Arjan Meijer, CEO of Embraer’s commercial aviation division, gave a very enlightening interview to Money, from Poland. The Brazilian manufacturer is negotiating with LOT, the country’s main airline, a massive order of E2 jets to replace the 40 first-generation E-Jets currently in service.
Asked about the success of the Airbus A220, formerly Bombardier’s C Series, Meijer came up with an interesting analogy. “The Airbus A220 really has a longer range. But it’s a bit like sports cars – you can drive them faster, but that’s not the solution when you want to take your kids to school and shop every day,” said the executive.
Also according to him, the E195-E2 is capable of covering 99.6% of the routes operated by the A220, but with about 10% less fuel consumption – Arjan Meijer did not explain which Airbus variant he was referring to.
Regarding a possible long-range version of the E2, the CEO did not rule it out, however, he considers that the new generation of regional jets is profitable for flights of up to 5 hours.

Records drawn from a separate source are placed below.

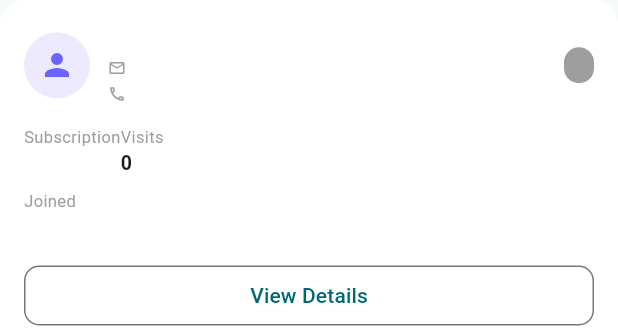
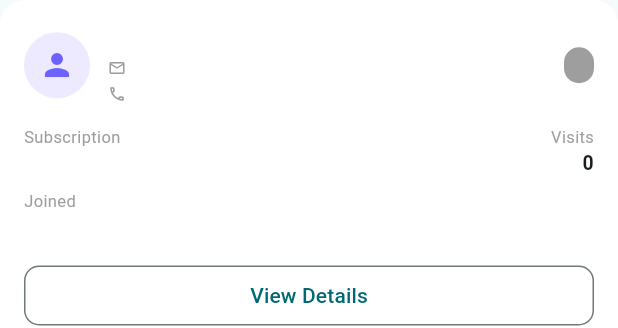
Before and after one commit to shaza2407/Titan_Gym-Mangement-Application, a Flutter app: the _ClientCard widget shown alone on an empty page, opened directly with empty values, on a phone screen of 412 x 824 dp. Shown: the top 328 px of the screen. Run offline on Flutter 3.47's test engine with Material 3 defaults, Android fonts, the phone set to English and light mode, and no system bars; our stand-ins replace connectivity_plus, device_info_plus, firebase_core, firebase_messaging, fl_chart, flutter_local_notifications and 3 more; missing offline and left inert: mobile_scanner, saver_gallery; accounts and stored records are empty; network calls fail.

Commit message:
Fixed FE bug in Admin_Client_Management

```diff
--- a/frontend/lib/features/admin/presentation/client_management_screen.dart
+++ b/frontend/lib/features/admin/presentation/client_management_screen.dart
@@ -513,13 +513,18 @@ class _ClientCard extends StatelessWidget {
           // Active/Expired/Suspended stats
           if (!isPending) ...[
             Row(
+              mainAxisAlignment: MainAxisAlignment.spaceBetween,
               children: [
                 _InfoCell(
                     label: 'Subscription',
                     value: member.subscription ?? '—'),
-                _InfoCell(
-                    label: 'Visits',
-                    value: '${member.visits ?? 0}'),
+                Column(
+                  crossAxisAlignment: CrossAxisAlignment.end,
+                  children: [
+                    Text('Visits', style: const TextStyle(color: Colors.grey, fontSize: 11)),
+                    Text('${member.visits ?? 0}', style: const TextStyle(fontWeight: FontWeight.w600, fontSize: 13)),
+                  ],
+                ),
               ],
             ),
             const SizedBox(height: 8),
```
Also changed, not shown: 2 other files.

Meijer revealed curious details about the negotiations for the sale of commercial aircraft, from which he sees similarities with the choice of automobiles: “The main difference is that in the automotive market, the choice is much greater,” he said.
According to the Dutchman, the most important aspect when choosing a passenger plane is the so-called NPV (Net Present Value), which is what the operator will earn with the asset during its operation.
He explained that the sales process can take anywhere from six to 18 months, although in some cases it takes even longer. “It’s like going to a [car] dealership a few times to see, touch, try on your seat, ask about something and think about it. In our case, these meetings are held at air shows and sometimes at company headquarters.”
Arjan Meijer pointed out that in the case of smaller airlines, the matter is usually stressful because it is a process that takes place every 10 or 15 years and often those who participated in the previous order no longer work for the company.
Finally, the chief executive sees a great opportunity for the E190F and E195F, passenger versions converted to cargo. For him, before the pandemic, cargo planes were disappearing from the hub connection market, due to the use of passenger aircraft holds.
Now, with e-commerce on the rise, operators need to be agile, as they need to fly closer to customers, which opens up a huge opportunity for Embraer’s P2F program.